By Michael Willard
The printed newspaper — as in compressed wood pulp — wheezed its last hurrah a while back, but no one seems to have told the gray ladies who chronicle history by the minute.
They have reacted slowly to a situation that required electrodes, mouth-to-mouth resuscitation and frenzied chest pounding to revive the nearly comatose patient.
This is not a revelation for anyone in the business. Very smart people have been trying to figure out how to breathe new energy into the industry for at least two decades.
Few have figured out the puzzle.
They have tried every thing under the sun, except, perhaps, the simplest and obvious ideas that could possibly, as the saying goes, lift all boats with the rising tide.
It is with trepidation I enter into this discussion, though I do have a mongrel pedigree without claiming expert status. I am more than just an interested observer. It’s in my blood.
Most think of me as a PR or ad guy, maybe even a novelist. I give faint allegiance to those professions but prefer to be called simply a writer. That covers the waterfront.
I started work at the Orlando Sentinel’s at age 19, latching on to the old Tampa Times right out of college, and two years later hooked up with a great wire service called United Press International.
I have been a reporter, editor and a publisher of newspapers and magazines in the US and abroad. This dates back to the ancient Linotype, a pneumatic tube to ferry copy, and a city desk with smoke so thick it created a haze.
So, I sally forth.
Newspapers today are dying because they haven’t given readers sufficient reason to cherish precious time with them like they once did in the golden yesteryear.
Relevancy for any product, absent perhaps toilet paper, is fleeting. Any merchandise today — without significant differentiation — can have the half- life of a butterfly.
Products need a differentiating difference to exist through the ages, and they need to constantly re-evaluate what can and does make them different. This takes creativity on steroids.
Notice the various reincarnations of the common shaving blade, the evolution of the computer and the automobile. Those that didn’t adjust became instant antiques, minus the charm of being heirlooms.
For example, the ice box, the paperweight, the plow, the pay telephone and the madras shorts in my bottom drawer have gone the way of the Mauritius Island dodo bird.
Newspapers are next in line for irrelevance. They represent, in fact, a dead industry walking. To be relevant, newspapers must be made necessary.
Ralph Waldo Emerson gave this advice to mankind: “Make yourself necessary to somebody. Do not make life hard to any.”
This is not the case with newspapers. Without half trying, they make the consumption of information difficult in a digital field more crowded than an ant colony at a watermelon picnic.
There are two other descriptors that should be billboarded in flashing neon for the industry to survive: Newspapers must be convenient and cost-effective
They must be an ingredient of daily life, like food and water or at least give the impression of such. Without exaggeration, I can argue 24–7 information is as paramount in a free society as oxygen.

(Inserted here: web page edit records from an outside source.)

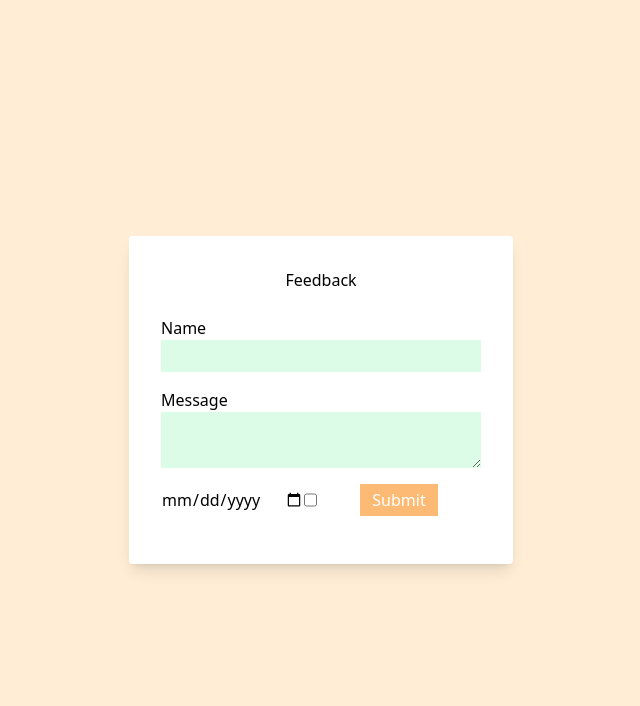
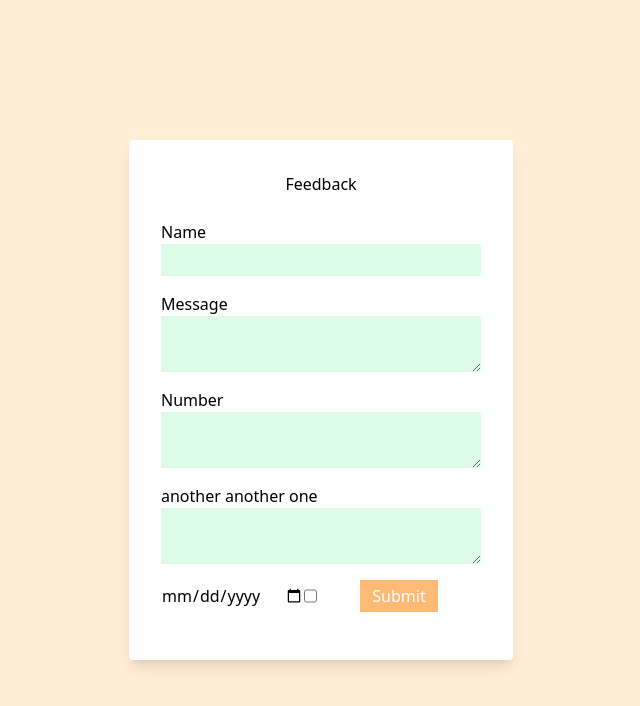
Before and after one commit to teaphrog/research-STM-DGSTest, a plain HTML site: page index.html in a window 1280 px wide. Shown: the whole page, without its empty margins (319-959 px from the left). Drawn offline with nearby package versions, Linux system fonts and the light colour scheme.

Commit message:
Add files via upload

```diff
--- a/index.html
+++ b/index.html
@@ -2,9 +2,8 @@
 <html lang="en">
 <head>
     <meta charset="UTF-8">
-    <meta http-equiv="X-UA-Compatible" content="IE=edge">
     <meta name="viewport" content="width=device-width, initial-scale=1.0">
-    <title>HTML to Sheets</title>
+    <title>Group 2 Research Survey</title>
        <script src="https://cdn.tailwindcss.com" defer></script>
 </head>
 <body>
@@ -23,7 +22,14 @@
             <label class="field-label" for="password">Message</label>
             <textarea class="bg-green-100 px-2 py-1 outline-none" type="text" name="Message" id="Message"></textarea>
           </div>
-
+          <div class="flex flex-col w-full mb-4">
+            <label class="field-label" for="password">Number</label>
+            <textarea class="bg-green-100 px-2 py-1 outline-none" type="text" name="Number" id="Number"></textarea>
+          </div>
+          <div class="flex flex-col w-full mb-4">
+            <label class="field-label" for="password">another another one</label>
+            <textarea class="bg-green-100 px-2 py-1 outline-none" type="text" name="another another one" id="another another one"></textarea>
+          </div>
 
           <input type="date" name="Time" id="">
           <input type="checkbox" name="Check" value="true" id="">
```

- The first thing the newspaper business in general should realize — and this seems as obvious as rainwater — is that the important word in newspaper is news and not paper.
For heaven’s sakes, stop killing trees.
It’s expensive and in today’s wired world the lumber yard is an unnecessary middleman. The delivery system runs a distant second to the quality of product, its cost and convenience.
- Newspapers believe they give value because of content — and they do. However, if one subscribes to a Top Tier newspaper, such as the New York Times, as well as to a hometown newspaper, the cost can run $300 plus a year.
You can buy the kids shoes and still have money left over for ice cream and lottery tickets for that amount. So, how to stop hemmoraging which is killing local newspapers?
I believe cooperative marketing agreements — shy of collusion — can be forged between newspapers like the Wall Street Journal, the New York Times and the Washington Post and hometown publications.
For example, what if the New York Times said it would provide to you free your hometown newspaper — no matter where it is — if you subscribe to the NYT’s online edition.
In such a scenario The Times would reach a deal with the local publication such that the cost would be minimal but scalable for both publications in building readership and ad revenue.
Finally, we come to convenience.
- Serious study should be done into the best ways to deliver online content. Maneuvering through the Orlando Sentinel (my local paper) takes more hand/eye coordination than playing eight-ball, call pocket at the local pool hall. Keep it simple. Stress maneuverability and readability, along with quality.
There is one final thought that defines the personality of a newspaper.
Newspapers should have an attitude and aggressive points of view. My late friend, Ned Chilton, who published the Charleston, WV Gazette, said a newspaper should have “sustained outrage”.
In most local coverage, I don’t see outrage. I see sustained pablum.